Michael Ball and Alfie Boe tell how they both battled depression and turned to booze to cope as solo star
~ Mirror ~ 25/10/2017 ~
Michael Ball and Alfie Boe are deliberating on who could join their boyband. “Manband,” Michael corrects me, then suggests calling themselves No Direction before collapsing into Alfie’s shoulder in a helpless fit of the giggles.
They later get serious to talk about the depression they have each faced, but for now, the Ball & Boe banter goes on.
Michael, 55, wants Josh Groban in the manband: “We like Josh. Gary? No, Barlow’s busy.” Sidekick Alfie, 44, pitches in with: “Ronan? Rick Astley?”
Michael, the West End star and Radio 2 DJ, and Alfie, the UK’s top-selling tenor, have become a delightful double act, on and off stage, since teaming up last year.
Their first album, Together, was the Christmas No1, and went double-platinum , knocking The Rolling Stones and Little Mix out the park.
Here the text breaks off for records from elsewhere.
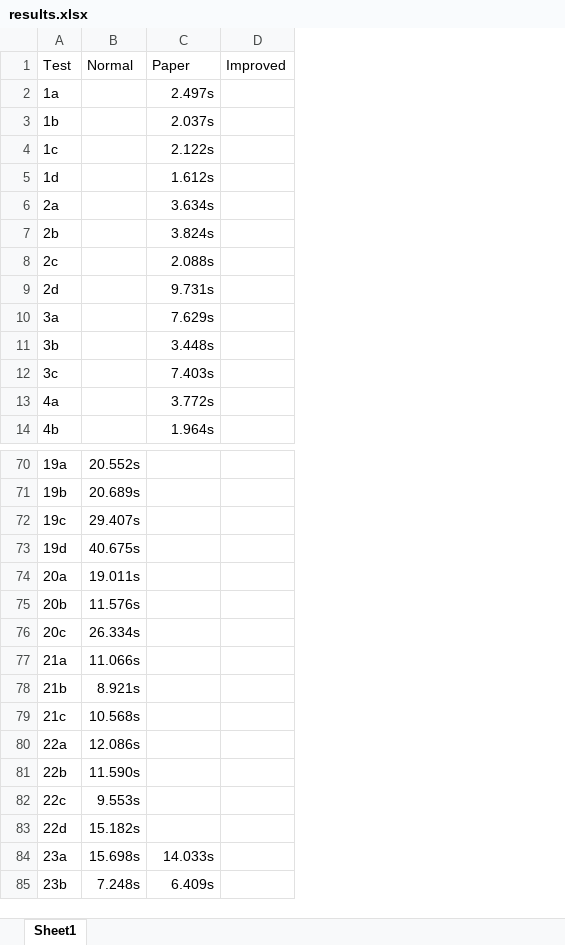
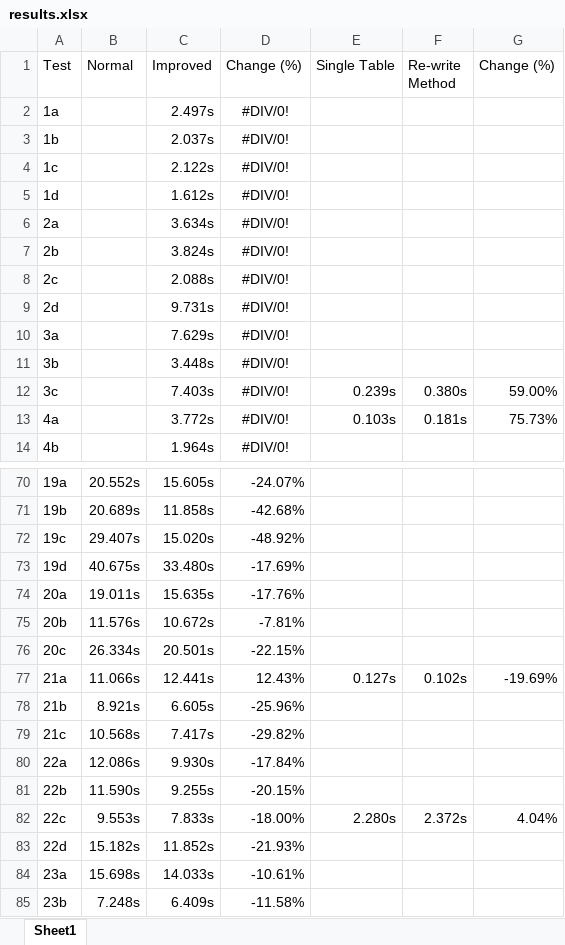
Before and after one commit to Berei-Dev/Database_Theory_Team_10, an Excel workbook: results/results.xlsx, sheet Sheet1, drawn as a sheet; only a part is shown, gaps mark what is left out; values as stored, in another font and other column widths than the file's, no borders; removed rows and columns are numbered as before the commit, all else as after; the diff covers the shown part only; the diff names each change by its address in the sheet, - before the commit and + after, or states it on an @@ line.

```diff
--- a/results/results.xlsx (sheet Sheet1)
+++ b/results/results.xlsx (sheet Sheet1)
-column D (Improved), empty
+column D (Change (%)), rows 2-14: all #DIV/0!; rows 70-85: -24.07% | -42.68% | -48.92% | -17.69% | -17.76% | -7.81% | -22.15% | 12.43% | -25.96% | -29.82% | -17.84% | -20.15% | -18.00% | -21.93% | -10.61% | -11.58%
+column E (Single Table), rows 12-13: 0.239s | 0.103s; rows 77-82: 0.127s |  |  |  |  | 2.280s
+column F (Re-write Method), rows 12-13: 0.380s | 0.181s; rows 77-82: 0.102s |  |  |  |  | 2.372s
+column G (Change (%)), rows 12-13: 59.00% | 75.73%; rows 77-82: -19.69% |  |  |  |  | 4.04%
-C1: Paper
+C1: Improved
-C70 (Improved): (empty)
+C70 (Improved): 15.605s
-C71 (Improved): (empty)
+C71 (Improved): 11.858s
-C72 (Improved): (empty)
+C72 (Improved): 15.020s
-C73 (Improved): (empty)
+C73 (Improved): 33.480s
-C74 (Improved): (empty)
+C74 (Improved): 15.635s
-C75 (Improved): (empty)
+C75 (Improved): 10.672s
-C76 (Improved): (empty)
+C76 (Improved): 20.501s
-C77 (Improved): (empty)
+C77 (Improved): 12.441s
-C78 (Improved): (empty)
+C78 (Improved): 6.605s
-C79 (Improved): (empty)
+C79 (Improved): 7.417s
-C80 (Improved): (empty)
+C80 (Improved): 9.930s
-C81 (Improved): (empty)
+C81 (Improved): 9.255s
-C82 (Improved): (empty)
+C82 (Improved): 7.833s
-C83 (Improved): (empty)
+C83 (Improved): 11.852s
```
Also changed, not shown: 27 edited cells elsewhere in this sheet.
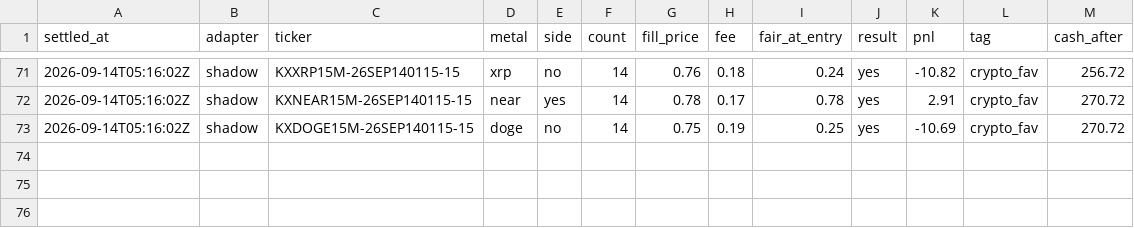
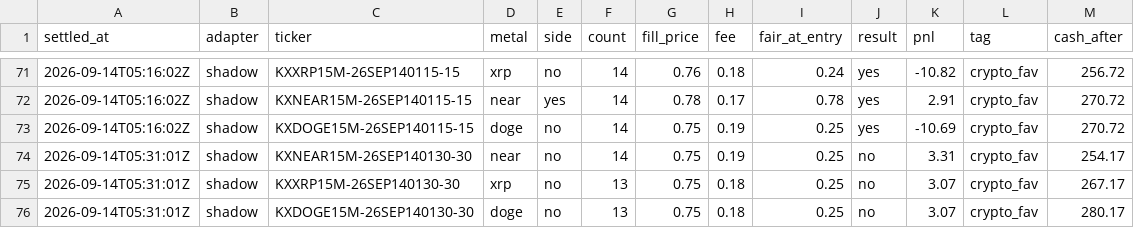
Before and after one commit to vinilpolepalli/quantfirm, a CSV file: state/kalshi_div_paper_trades.csv, drawn as a sheet; only a part is shown, gaps mark what is left out; the diff names each change by its address in the sheet, - before the commit and + after, or states it on an @@ line.

```diff
--- a/state/kalshi_div_paper_trades.csv
+++ b/state/kalshi_div_paper_trades.csv
+row 74: 2026-09-14T05:31:01Z | shadow | KXNEAR15M-26SEP140130-30 | near | no | 14 | 0.75 | 0.19 | 0.25 | no | 3.31 | crypto_fav | 254.17
+row 75: 2026-09-14T05:31:01Z | shadow | KXXRP15M-26SEP140130-30 | xrp | no | 13 | 0.75 | 0.18 | 0.25 | no | 3.07 | crypto_fav | 267.17
+row 76: 2026-09-14T05:31:01Z | shadow | KXDOGE15M-26SEP140130-30 | doge | no | 13 | 0.75 | 0.18 | 0.25 | no | 3.07 | crypto_fav | 280.17
```
Also changed, not shown: state/kalshi_paper_trades.csv, 2 other files.
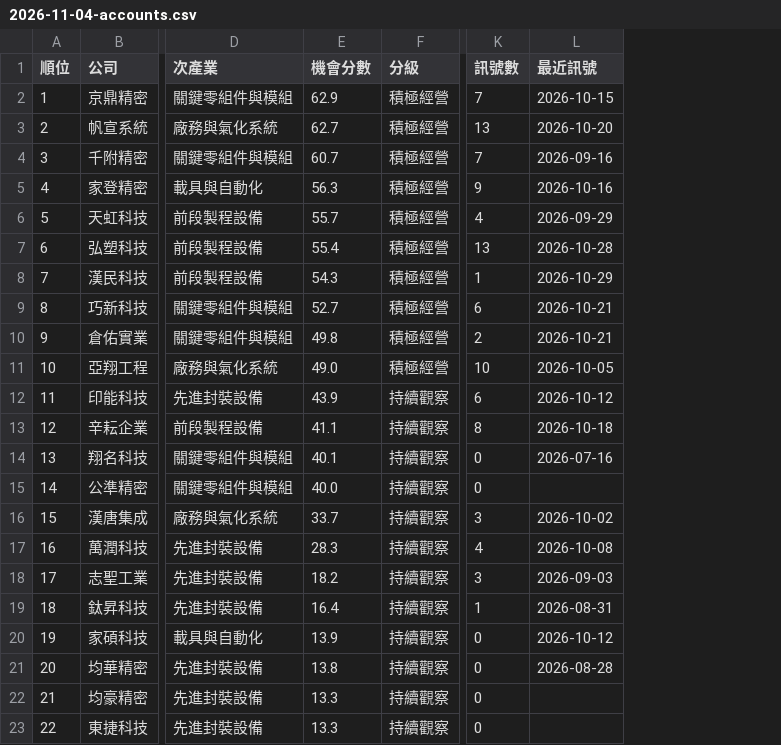
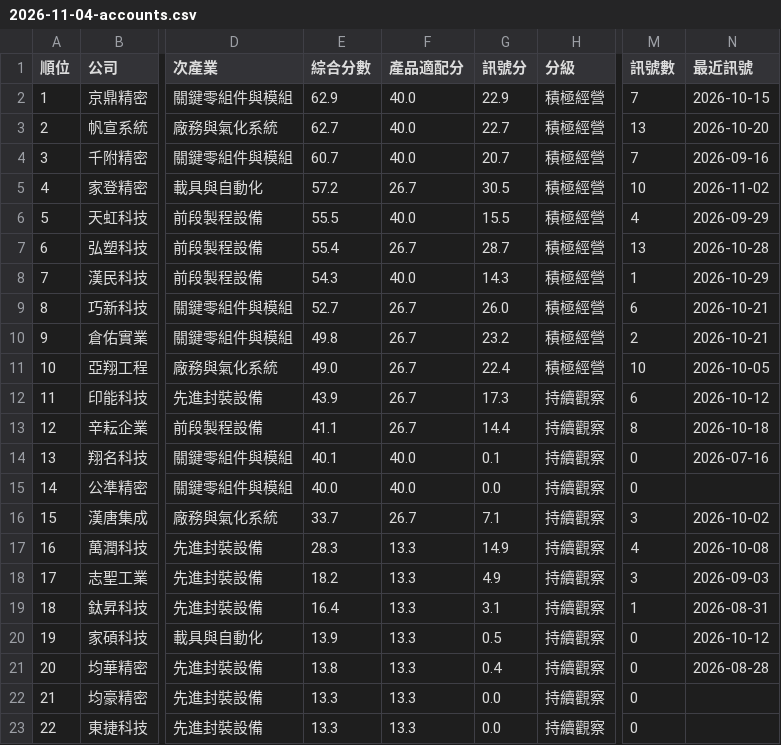
Before and after one commit to frk618-ship-it/claude, a CSV file: reports/leads/segments/tw_semi_equipment/2026-11-04-accounts.csv, drawn as a sheet; only a part is shown, gaps mark what is left out; addresses are those after the commit; the diff names each change by its address in the sheet, - before the commit and + after, or states it on an @@ line.

```diff
--- a/reports/leads/segments/tw_semi_equipment/2026-11-04-accounts.csv
+++ b/reports/leads/segments/tw_semi_equipment/2026-11-04-accounts.csv
+column F (產品適配分), rows 2-23: 40.0 | 40.0 | 40.0 | 26.7 | 40.0 | 26.7 | 40.0 | 26.7 | 26.7 | 26.7 | 26.7 | 26.7 | 40.0 | 40.0 | 26.7 | 13.3 | 13.3 | 13.3 | 13.3 | 13.3 | 13.3 | 13.3
+column G (訊號分), rows 2-23: 22.9 | 22.7 | 20.7 | 30.5 | 15.5 | 28.7 | 14.3 | 26.0 | 23.2 | 22.4 | 17.3 | 14.4 | 0.1 | 0.0 | 7.1 | 14.9 | 4.9 | 3.1 | 0.5 | 0.4 | 0.0 | 0.0
-E1: 機會分數
+E1: 綜合分數
-E5 (綜合分數): 56.3
+E5 (綜合分數): 57.2
-M5 (訊號數): 9
+M5 (訊號數): 10
-N5 (最近訊號): 2026-10-16
+N5 (最近訊號): 2026-11-02
-E6 (綜合分數): 55.7
+E6 (綜合分數): 55.5
```
Also changed, not shown: reports/leads/segments/tw_semi_production/2026-11-04-accounts.csv, 12 other files.
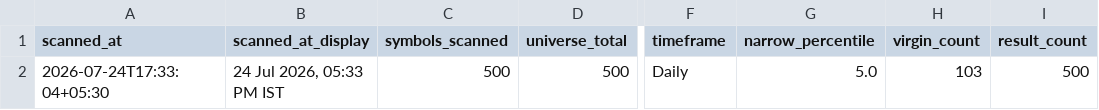
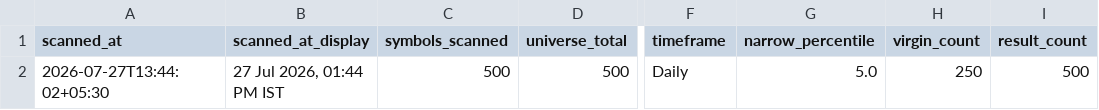
Before and after one commit to anilkumarkmys/breakoutscanner, a CSV file: data_cache/cpr_scan_info.csv, drawn as a sheet; only a part is shown, gaps mark what is left out; the diff names each change by its address in the sheet, - before the commit and + after, or states it on an @@ line.

```diff
--- a/data_cache/cpr_scan_info.csv
+++ b/data_cache/cpr_scan_info.csv
-A2 (scanned_at): 2026-07-24T17:33:04+05:30
+A2 (scanned_at): 2026-07-27T13:44:02+05:30
-B2 (scanned_at_display): 24 Jul 2026, 05:33 PM IST
+B2 (scanned_at_display): 27 Jul 2026, 01:44 PM IST
-H2 (virgin_count): 103
+H2 (virgin_count): 250
```
Also changed, not shown: data_cache/scan_info.csv, 4 other files.
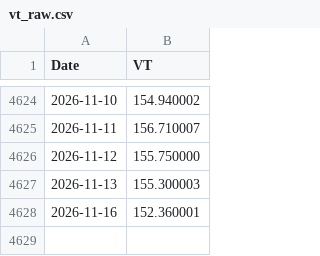
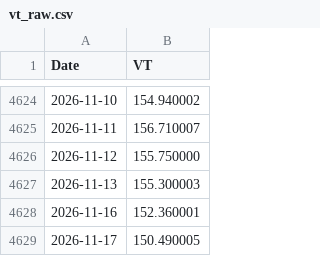
Before and after one commit to Nowar/sspp-try, a CSV file: data/vt_raw.csv, drawn as a sheet; only a part is shown, gaps mark what is left out.

```diff
--- a/data/vt_raw.csv
+++ b/data/vt_raw.csv
@@ -4628 +4628,2 @@ Date,VT
 2026-11-16,152.360001
+2026-11-17,150.490005
```
Also changed, not shown: data/prices.csv.
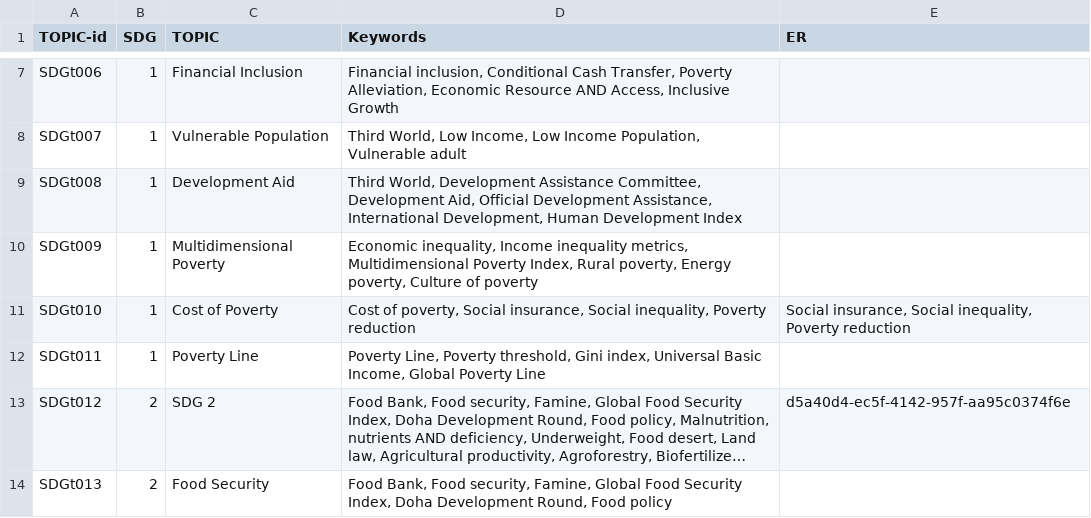
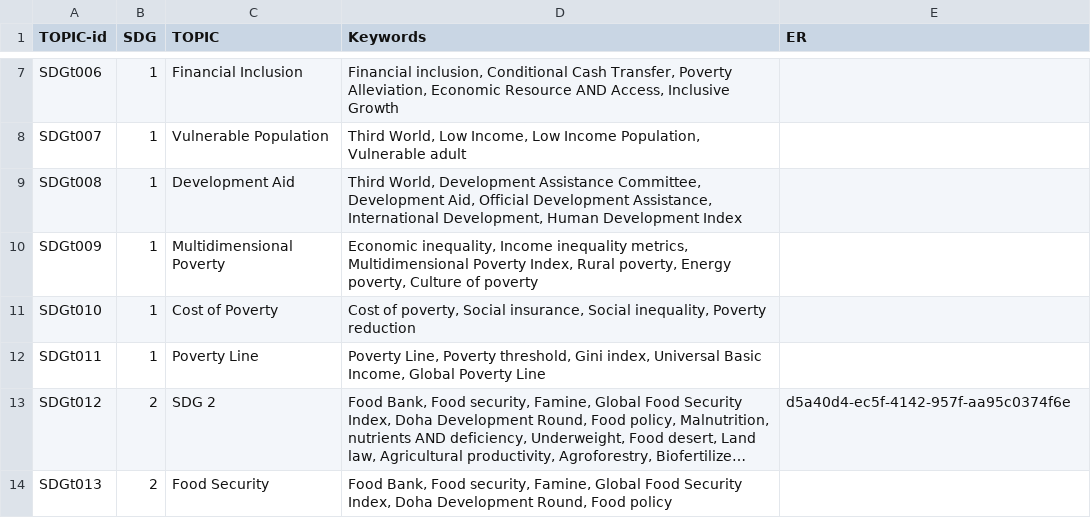
Before and after one commit to IRCAI-SDGobservatory/data, a CSV file: IRCAI-SDGtopics.csv, drawn as a sheet; only a part is shown, gaps mark what is left out; long unchanged cells end in ….

Commit message:
Update IRCAI-SDGtopics.csv

```diff
--- a/IRCAI-SDGtopics.csv
+++ b/IRCAI-SDGtopics.csv
@@ -10,3 +10,3 @@ SDGt008,1,Development Aid,"Third World, Development Assistance Committee, Develo
 SDGt009,1,Multidimensional Poverty,"Economic inequality, Income inequality metrics, Multidimensional Poverty Index, Rural poverty, Energy poverty, Culture of poverty",
-SDGt010,1,Cost of Poverty,"Cost of poverty, Social insurance, Social inequality, Poverty reduction", "Social insurance, Social inequality, Poverty reduction",
+SDGt010,1,Cost of Poverty,"Cost of poverty, Social insurance, Social inequality, Poverty reduction",
 SDGt011,1,Poverty Line,"Poverty Line, Poverty threshold, Gini index, Universal Basic Income, Global Poverty Line",
```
“Mick Jagger was at my doorstep ready to smash my face in,” deadpans Alfie. “And Little Mix were going to beat the c*** out of Michael.”
“Individually, too,” chimes Michael.
Now they are back, with a second ITV special and a new album, Together Again, featuring covers of classics such as New York, New York and White Christmas. They laugh about being past it and wanting to “conk out in front of Antiques Roadshow”, but they have a second tour to look forward to before then.
The pair become serious as they talk about what, beyond the sales figures, this partnership has come to mean to them. Both suffered loneliness and depression on the road as solo stars and both .
Becoming a duo, sharing the highs and the lows, has been a massive help.
Alfie admits that a few years back his depression got so dark as he toured alone, leaving wife Sarah and children Grace, nine, and Alfred, five, home in America, he found himself lashing out.
He also had depression early in his career, and has since suffered panic attacks. He says: “This business is hard, the euphoria, the rejection, we experience. I drank a bottle of wine a night up to very recently, it’s what one does, it’s a form of self-medication.”
Alfie says: “You have thousands of people in front of you. You perform to them all. You finish, you get on to a bus. In your hotel room, you’re on your own, and then you think, ‘Now what?’
“It can be a lonely existence sometimes.” But as a double act they have not had to face that loneliness. Alfie says: “There has been nothing depressing about it, it’s been a lot of fun.”
Michael, who came second for the UK in Eurovision 1992 with One Step Out of Time, says: “We finish the gig together and you see those people standing and cheering, and you have the statistics of the album coming in, and you have someone who absolutely gets it, and gets the pitfalls and the pressures.
To look someone in the eye and say, ‘We’ve got this’. Nothing can touch it.” The friends, who have known each other since they appeared in West End musical Kismet together 11 years ago, are clearly good for each other.
Working with heartthrob Alfie helped persuade Michael to get in shape and he has lost 2st in around eight weeks. His partner of 25 years, Cathy McGowan, 73, a TV presenter in the 1960s, bought him a session with a nutritionist to get him on the right track.
Nodding to Alfie, Michael says: “I was sitting next to Captain America. I was feeling rubbish. We did this tour in the summer and they had these huge screens and I caught sight of myself and I was bright red and sweating and I thought, ‘That’s not you’.”
The pair have a genuine friendship, despite their different backgrounds.
After drama school, Michael got straight into musicals, famously Les Mis and The Phantom of the Opera.
Alfie forged a career after being discovered singing, aged 19, while he worked as a mechanic in his hometown, Blackpool. He got into the Royal College of Music, but had to sleep rough along the way.
He says: “I’d do a posh concert in a palace and then sleep on a bench.”
Starting out, he even posted a little plea for help through his idol Michael Ball’s letterbox. It wasn’t answered.
Michael says: “I honestly don’t remember. I have apologised for it.”
Alfie quips: “It didn’t affect my career.” Michael adds: “No, you’ve done all right.”